§ Try it: For every line in the entries that contains "main", show the whole line.

Materials provided: Begin

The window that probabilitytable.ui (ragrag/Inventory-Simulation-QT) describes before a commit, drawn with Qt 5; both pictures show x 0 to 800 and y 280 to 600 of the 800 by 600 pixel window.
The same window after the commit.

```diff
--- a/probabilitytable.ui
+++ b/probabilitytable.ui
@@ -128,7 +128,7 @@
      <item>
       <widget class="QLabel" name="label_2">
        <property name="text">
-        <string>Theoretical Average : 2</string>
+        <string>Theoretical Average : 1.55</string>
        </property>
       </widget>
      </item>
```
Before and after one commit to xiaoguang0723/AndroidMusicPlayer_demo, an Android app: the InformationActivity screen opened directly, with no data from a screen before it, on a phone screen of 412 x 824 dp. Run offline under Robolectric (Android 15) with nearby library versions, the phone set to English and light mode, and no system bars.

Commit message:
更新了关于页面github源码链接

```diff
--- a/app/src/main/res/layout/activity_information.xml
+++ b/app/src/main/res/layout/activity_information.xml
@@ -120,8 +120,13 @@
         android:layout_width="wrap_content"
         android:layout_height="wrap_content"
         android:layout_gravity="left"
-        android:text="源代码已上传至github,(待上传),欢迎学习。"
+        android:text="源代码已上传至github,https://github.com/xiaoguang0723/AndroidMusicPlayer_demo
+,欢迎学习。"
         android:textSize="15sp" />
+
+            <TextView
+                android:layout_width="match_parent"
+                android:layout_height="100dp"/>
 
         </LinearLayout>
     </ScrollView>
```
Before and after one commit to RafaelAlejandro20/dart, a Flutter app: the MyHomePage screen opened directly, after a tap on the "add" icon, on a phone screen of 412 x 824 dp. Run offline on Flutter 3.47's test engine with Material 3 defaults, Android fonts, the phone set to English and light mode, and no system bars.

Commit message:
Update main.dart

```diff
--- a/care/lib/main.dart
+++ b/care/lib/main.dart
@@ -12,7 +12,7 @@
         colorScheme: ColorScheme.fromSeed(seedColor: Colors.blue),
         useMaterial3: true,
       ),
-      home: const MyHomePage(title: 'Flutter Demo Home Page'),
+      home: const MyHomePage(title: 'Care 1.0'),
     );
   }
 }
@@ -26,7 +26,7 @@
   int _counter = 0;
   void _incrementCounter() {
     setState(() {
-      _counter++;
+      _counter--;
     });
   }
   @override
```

Materials provided: End

§ Task output:
--- a/app/src/main/res/layout/activity_information.xml
+++ b/app/src/main/res/layout/activity_information.xml
Update main.dart
--- a/care/lib/main.dart
+++ b/care/lib/main.dart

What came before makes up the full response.